Paul Perkins / USA, New York wrote (04/05/03):
"I'm an 'old school' programmer. The first time I used Modula 2 I fell in love with it. When C came out and started to replace it I totally lost interest in programing, just to much 'spaghetti code' to deal with. I don't see how people can write programs that have no structure to them, the debugging process is a nightmare. Modula 2 is structured, powerful and just plainly the best language I have ever used. I recently got back into using computers with the Internet and all, I've been teaching myself how to build webpages and such and all the time I've been thinking how much easier it would be to do if I had access to a Modula 2 compiler to write code in. I didn't think that anybody still used it as everybody I talked to that is in college now had never even heard of it. I don't know why but I was bored today and I typed in Modula 2 as a search in Yahoo. I was elated to find that it is still in use and this site is one of the best I have seen so far. It has given me back the 'programing bug' I had before. Now I can finally show all these 'young whipper snappers' that laugh at me when I talk about Modula 2 what a REAL program looks like and how a program is supposed to be written. Many thanks to you and keep up the good work ..."
Andresius / Spain wrote (03/04/03):
"Very good site. I wanted a Modula-2 compiler plus a Windows IDE..... and I have found them here together."
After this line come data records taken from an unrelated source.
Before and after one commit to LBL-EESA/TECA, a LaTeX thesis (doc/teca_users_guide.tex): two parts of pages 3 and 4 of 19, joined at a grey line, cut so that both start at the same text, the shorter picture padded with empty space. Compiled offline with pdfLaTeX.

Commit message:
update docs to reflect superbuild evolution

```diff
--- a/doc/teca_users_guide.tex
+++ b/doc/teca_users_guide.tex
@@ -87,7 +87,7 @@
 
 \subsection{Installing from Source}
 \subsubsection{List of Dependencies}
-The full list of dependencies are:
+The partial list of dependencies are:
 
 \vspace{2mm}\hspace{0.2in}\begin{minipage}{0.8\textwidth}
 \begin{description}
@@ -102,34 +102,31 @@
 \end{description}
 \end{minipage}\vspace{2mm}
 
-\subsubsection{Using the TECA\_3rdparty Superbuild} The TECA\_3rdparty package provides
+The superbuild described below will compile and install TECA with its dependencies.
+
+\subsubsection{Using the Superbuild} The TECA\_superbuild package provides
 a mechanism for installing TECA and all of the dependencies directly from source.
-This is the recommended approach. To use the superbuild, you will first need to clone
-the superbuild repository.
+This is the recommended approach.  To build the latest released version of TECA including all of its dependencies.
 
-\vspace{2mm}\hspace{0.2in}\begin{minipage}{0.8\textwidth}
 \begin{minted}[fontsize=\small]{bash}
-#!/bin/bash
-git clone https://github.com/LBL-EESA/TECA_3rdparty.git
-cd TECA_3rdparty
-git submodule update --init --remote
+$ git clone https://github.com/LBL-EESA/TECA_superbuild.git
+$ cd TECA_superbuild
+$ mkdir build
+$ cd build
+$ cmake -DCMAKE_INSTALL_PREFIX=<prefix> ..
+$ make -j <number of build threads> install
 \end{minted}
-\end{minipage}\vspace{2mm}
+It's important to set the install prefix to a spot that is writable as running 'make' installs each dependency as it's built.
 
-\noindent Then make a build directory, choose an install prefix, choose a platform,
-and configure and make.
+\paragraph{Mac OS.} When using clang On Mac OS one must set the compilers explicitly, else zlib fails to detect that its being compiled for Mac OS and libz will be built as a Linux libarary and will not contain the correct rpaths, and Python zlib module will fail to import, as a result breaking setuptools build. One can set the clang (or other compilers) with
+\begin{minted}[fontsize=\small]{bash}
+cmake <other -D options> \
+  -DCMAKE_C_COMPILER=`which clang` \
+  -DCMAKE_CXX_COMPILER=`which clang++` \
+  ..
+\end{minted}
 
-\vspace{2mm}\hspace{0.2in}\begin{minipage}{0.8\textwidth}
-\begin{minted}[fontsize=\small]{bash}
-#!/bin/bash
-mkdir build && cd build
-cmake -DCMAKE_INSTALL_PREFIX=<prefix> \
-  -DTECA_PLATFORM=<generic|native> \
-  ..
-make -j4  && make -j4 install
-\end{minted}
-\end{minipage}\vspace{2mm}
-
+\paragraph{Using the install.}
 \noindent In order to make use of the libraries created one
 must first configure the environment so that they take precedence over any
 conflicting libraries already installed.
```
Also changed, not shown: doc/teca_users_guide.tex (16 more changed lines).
Tom Breeden / USA, Virginia wrote (02/23/03):
"I am using Stony Brook for laboratory I/O and also for programming to the OBJAPI (COM based) of the Groupwise Mail/Calendar/Document management system."
Robert Ball / USA, Georgia wrote (02/04/03):
"Interesting site, i book marked you and will be back when I have more time."
Grumete wrote (01/26/03):
"Great place!. Althoug it looks like Modula-2 is out of mood, there is many people using it yet. Many thanks for the site.
I only miss some advice to debug applications under DOS with either the FST or the GPM compilers.
Keep up the good work!"
Wade wrote (12/20/02):
"Wonderful site. M2 was my favorite programming language in my DOS days and CPM before that. Would love to have a nice M2 compiler with a nice IDE that could produce Windows-ware without too much pain. (Something similar to Delphi or VB?)"
C Fostre wrote (11/27/02):
"Nice site , thanks."
Genny Robic / Montreal, Canada wrote (07/22/02):
"Yes, Thank You. Found a lot of useful information! Will use it again for sure."
John Craig / USA, Utah wrote (08/21/02):
"Used to work for a company which had a very large app all done in Modula-2 (a major library automation system). Over the years other languages got used to implement web front-ends and now the main client code is being switched over to C++, but they gave me the boot last fall so I don't have to deal with that messiness.
I do a lot of work in Java now but I have an opportunity to do some work in Modula-2, and I'm going to jump at it.
Nice site. Keep up the good work!"
Parviz / Germany wrote (08/09/02):
"Your web site was very helpful for me. Thanks a lot."
Ken King / USA, Alabama wrote (07/22/02):
"Was very please to find your website.In the late 80's and early 90's I founded a small control's company in the wood products industry. Modula-2 was and is my language of choice. I have programmed in "C","Delphi" and "Java" and still had rather use Modula-2 for real-time control applications. At any rate, just glad to see other folks interested in Modula-2 too."
Ulrich / Switzerland wrote (06/09/02):
"Great idea. I don't understand why there is a problem in having CGIs written in Modula-2. CGIs are inherently PL independent."
Lagger / Russia wrote (05/21/02):
"It's just great. At last somebody else interested in so fine a language. Moreover, trying to not let it down. I'm sincerely moved. You and your site pushed me to take up with progamming again. It was 10 long years of waiting. Good luck!"